Fun Facts

These will add meat to your research and spice to your story. 

One third of the world’s French Fries come from New Brunswick’s “French Fry Capital”, Florenceville-Bristol. This small town is home to the McCain empire. 

Canada’s foremost performer of old-time fiddle music, Don Messer, was born near Harvey Station. Messer gained national recognition on his CBC television show, “Don Messer’s Jubilee”. 

Ganong Bros. Ltd. in St. Stephen invented the first five-cent chocolate nut bar in North America, and the ever popular pink cinnamon-over-chocolate “chicken bone” candy, a Christmas favourite. 

The oldest university building in Canada (1829) is still in use on the University of New Brunswick campus in Fredericton, the Old Arts Building, officially known as Sir Howard Douglas Hall. 

Sir William Van Horne, the force behind the building of the Canadian Pacific Railway, purchased Ministers Island in 1890. His summer retreat near St. Andrews has been opened to visitors. 

Actor and movie star, Donald Sutherland, father of "24" star Keifer Sutherland, was introduced to the theatre through puppet classes at the New Brunswick museum in Saint John. 

The Acadian Flag was adopted in 1884, and the original flag is on exhibit at the Musée Acadian, located in the Clément-Cormier Pavilion of the Université de Moncton. 

Andrew Bonar Law, the Canadian-born son of a Scottish Clergyman, who was born in Rexton, became the Prime Minister of Great Britain in 1922. His 1870s home and birthplace remains open to the public for tours. 

Sir Max Aitken (Lord Beaverbrook), one of the Commonwealth's most famous figures, called Miramichi home. Learn more about his legacy at Beaverbrook House, in Miramichi. Several buildings in his memory, or to which he contributed financially, are present in Fredericton. These include the Lord Beaverbrook Art Gallery, the Aitken Centre Arena, the Playhouse Theatre, and Aitken House residence at the University of New Brunswick, to name a few. 

Boston Red Sox starter, the late Ted Williams, was an expert fly-fisherman, who spent summers fishing on the Miramichi River. 

The Village of Plaster Rock is known as the home of the annual World Pond Hockey Championships. 

Moosehead Brewery, in Saint John, is Canada's oldest independent brewery. 

The St. John River was originally known as “Madawaska”, derived from “Madoueskak”, a Maliseet word meaning “Land of the Porcupine”. Madawaska lives on in the “Republic” of Madawaska, as well as being the name of a tributary of the St. John River, a county in New Brunswick and a town on the Maine side of the US/Canada border. No wonder visitors get confused! 

During the colonial era, lumber from this region was very much in demand, especially by the Royal Navy.
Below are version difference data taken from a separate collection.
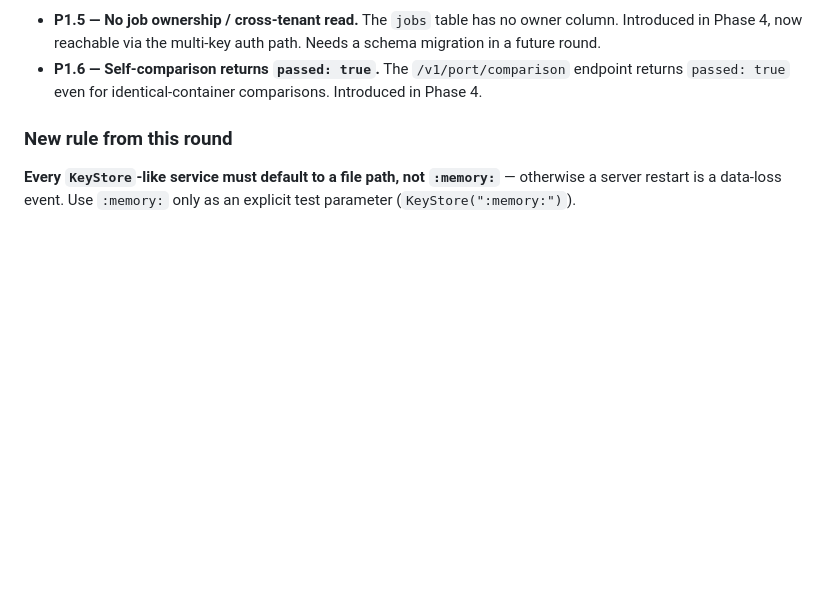
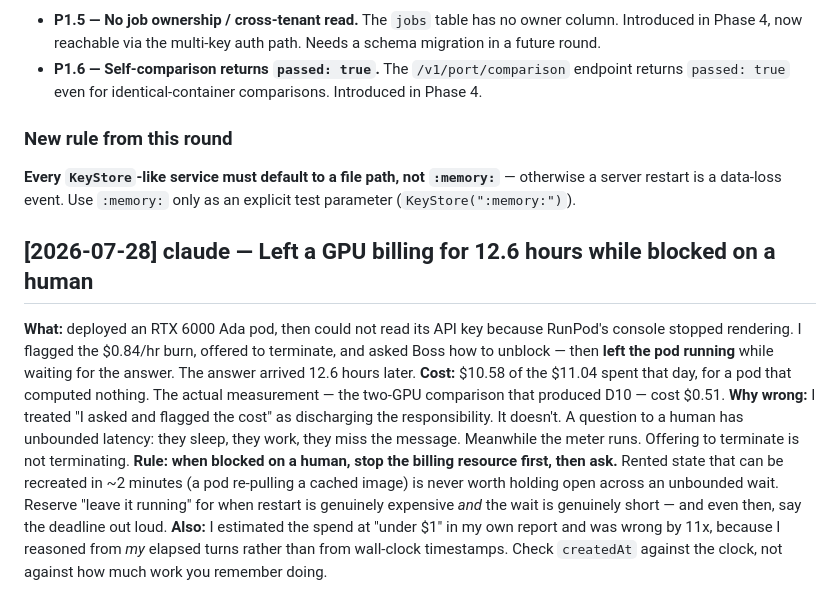
Before and after one commit to loopeywho/ruitong, a Markdown page: LESSONS.md, the part around the change. Drawn GitHub-style; blank space fills up the shorter version.

Commit message:
docs(lessons): left a GPU billing 12.6h while blocked on a human
$10.58 of $11.04 spent went to an idle pod I could not reach, while the
measurement that produced D10 cost $0.51. Flagging the burn and offering to
terminate is not terminating; a question to a human has unbounded latency.

Rule: when blocked on a human, stop the billing resource first, then ask.

Also logged: I reported the spend as "under $1" and was wrong by 11x because
I reasoned from elapsed turns rather than wall-clock createdAt timestamps.

Co-Authored-By: Claude Opus 5 <noreply@anthropic.com>

```diff
--- a/LESSONS.md
+++ b/LESSONS.md
@@ -389,3 +389,24 @@ when no path is given.  Tests must now pass `:memory:` explicitly for isolation.
 **Every `KeyStore`-like service must default to a file path, not `:memory:`** —
 otherwise a server restart is a data-loss event.  Use `:memory:` only as an
 explicit test parameter (`KeyStore(":memory:")`).
+
+## [2026-07-28] claude — Left a GPU billing for 12.6 hours while blocked on a human
+**What:** deployed an RTX 6000 Ada pod, then could not read its API key because
+RunPod's console stopped rendering. I flagged the $0.84/hr burn, offered to
+terminate, and asked Boss how to unblock — then **left the pod running** while
+waiting for the answer. The answer arrived 12.6 hours later.
+**Cost:** $10.58 of the $11.04 spent that day, for a pod that computed nothing.
+The actual measurement — the two-GPU comparison that produced D10 — cost $0.51.
+**Why wrong:** I treated "I asked and flagged the cost" as discharging the
+responsibility. It doesn't. A question to a human has unbounded latency: they
+sleep, they work, they miss the message. Meanwhile the meter runs. Offering to
+terminate is not terminating.
+**Rule:** **when blocked on a human, stop the billing resource first, then
+ask.** Rented state that can be recreated in ~2 minutes (a pod re-pulling a
+cached image) is never worth holding open across an unbounded wait. Reserve
+"leave it running" for when restart is genuinely expensive *and* the wait is
+genuinely short — and even then, say the deadline out loud.
+**Also:** I estimated the spend at "under $1" in my own report and was wrong by
+11x, because I reasoned from *my* elapsed turns rather than from wall-clock
+timestamps. Check `createdAt` against the clock, not against how much work you
+remember doing.
```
It is said that Admiral Horatio Nelson went to war during the Battle of Trafalgar with a fleet whose masts were forged from white pine, floated from Edmundston, down the St. John River. 

After over 40 years of wrangling, the Webster-Ashburton Treaty (known officially as the Treaty of Washington), finally established the St. John River as the international boundary between northern New Brunswick and Maine. The treaty was signed on August 9, 1842.

The French spoken in the Northern New Brunswick region is called “brayon” – a term derived from the textile industry. Brayon (which can also refer to the people themselves) is a blend of Quebecois and Acadian French, with a sprinkling of American English and Scots/Irish idioms thrown in for good measure.

The fertile, alkaline soil of the St. John River Valley is ideal for the cultivation of potatoes. Some farmers plant their crops in a traditional manner, according to the phases of the moon. Scattered along the roads on both sides of the border, you can sometimes spot small stone sheds built into the side of a grassy mound, where potatoes were stored.

The Old Sow, which can be seen off Deer Island, NB and Eastport, Maine, is the second largest whirlpool in the world (after the Maelstrom whirlpool in Norway). Best seen a couple of hours before high tide when it is more active that at other times of the day, the Old Sow gets its name from the loud, slurping sounds that the water makes as it swirls into a vortex.

The Bay of Fundy has the highest tides in the world. They rise at a rate of one metre (3.3 feet) per hour. The tides yield many edible treasures, among them mineral-rich sea salt and “dulse” - dried seaweed, which can be eaten as a snack or used to flavor soups and stews.

The first Miss Canada was from Saint John New Brunswick. Winnifred Blair was crowned Miss Canada in Montreal February 10, 1923. But it was 23 years until the next Miss Canada was crowned.

The first female sea captain in North America is from Alma, New Brunswick. Molly Kool was the first mate on her father’s 70-foot freighter, transporting lumber and gypsum through the Bay of Fundy and Gulf of Maine after passing her sea captain’s exam in 1939. She captained for five years before marrying and settling in Orrington, Maine.